▶ ACTION ITEM: What you write must match the records exactly, except for the images, which are left out.

▶ THE DATA:
===============

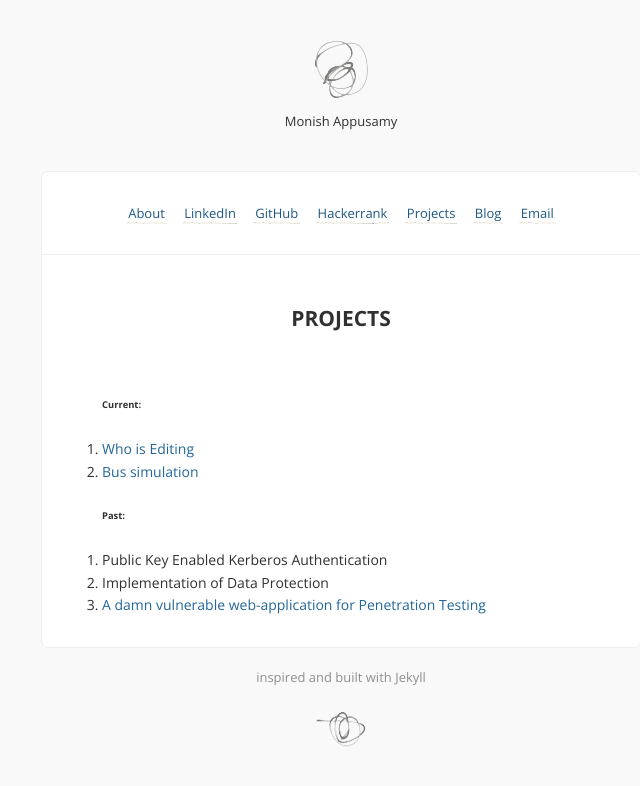
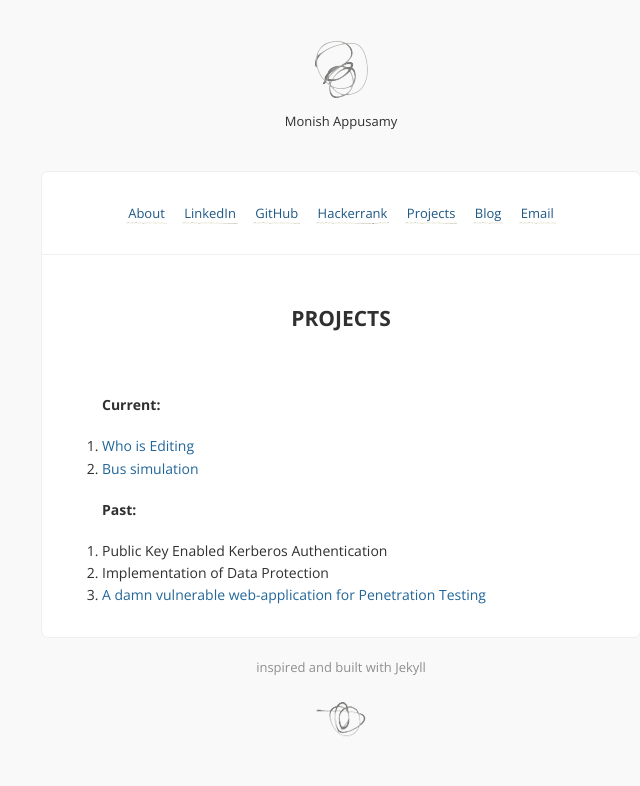
Before and after one commit to monishappusamy/monishappusamy.github.io, a Jekyll site: the page built from projects.md, in a window 1280 px wide. Shown: the top 786 px of the page, without its empty margins (299-939 px from the left). Built offline with Jekyll 4.4.1, drawn with Linux system fonts in a browser that asks for light colours; Markdown is read by kramdown in place of the engine named in the settings; comment, search, counter and statistics services are not loaded.

```diff
--- a/projects.md
+++ b/projects.md
@@ -2,12 +2,12 @@
 layout: page
 title: projects
 ---
-######Current:
+####Current:
 
 1. [Who is Editing](http://monish.co.in/WhoIsEditing/)
 2. [Bus simulation](https://github.com/monishappusamy/Notes/tree/master/Operating-Systems/bus_simulation)
 
-######Past:
+####Past:
 
 1. Public Key Enabled Kerberos Authentication
 2. Implementation of Data Protection
```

===============

▶ YOUR RESPONSE:
Before and after one commit to monishappusamy/monishappusamy.github.io, a Jekyll site: the page built from projects.md, in a window 1280 px wide. Shown: the top 786 px of the page, without its empty margins (299-939 px from the left). Built offline with Jekyll 4.4.1, drawn with Linux system fonts in a browser that asks for light colours; Markdown is read by kramdown in place of the engine named in the settings; comment, search, counter and statistics services are not loaded.

```diff
--- a/projects.md
+++ b/projects.md
@@ -2,12 +2,12 @@
 layout: page
 title: projects
 ---
-######Current:
+####Current:
 
 1. [Who is Editing](http://monish.co.in/WhoIsEditing/)
 2. [Bus simulation](https://github.com/monishappusamy/Notes/tree/master/Operating-Systems/bus_simulation)
 
-######Past:
+####Past:
 
 1. Public Key Enabled Kerberos Authentication
 2. Implementation of Data Protection
```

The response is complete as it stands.